Work item | Each line of the data below goes into the copy exactly; pictures do not.

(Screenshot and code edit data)
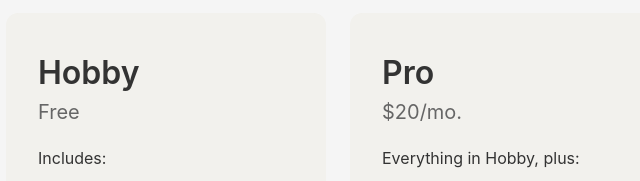
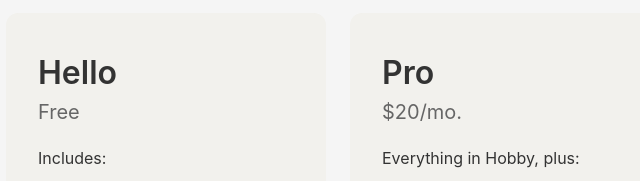
Before and after one commit to mypinkmedicine-creator/Kamila-bootcamp, a plain HTML site: page index.html in a window 1280 px wide. Shown: the part 183-364 px from the top of the page, 302-942 px from the left. Drawn offline with Linux system fonts and the light colour scheme.

Commit message:
Update index.html

```diff
--- a/index.html
+++ b/index.html
@@ -9,7 +9,7 @@
 <body>
     <div class="cards-container">
         <div class="card">
-            <h1 class="card-title">Hobby</h1>
+            <h1 class="card-title">Hello</h1>
             <p class="card-price">Free</p>
             <div class="card-content">
                 <p class="includes-text">Includes:</p>
```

Output of the exercise |
Before and after one commit to mypinkmedicine-creator/Kamila-bootcamp, a plain HTML site: page index.html in a window 1280 px wide. Shown: the part 183-364 px from the top of the page, 302-942 px from the left. Drawn offline with Linux system fonts and the light colour scheme.

Commit message:
Update index.html

```diff
--- a/index.html
+++ b/index.html
@@ -9,7 +9,7 @@
 <body>
     <div class="cards-container">
         <div class="card">
-            <h1 class="card-title">Hobby</h1>
+            <h1 class="card-title">Hello</h1>
             <p class="card-price">Free</p>
             <div class="card-content">
                 <p class="includes-text">Includes:</p>
```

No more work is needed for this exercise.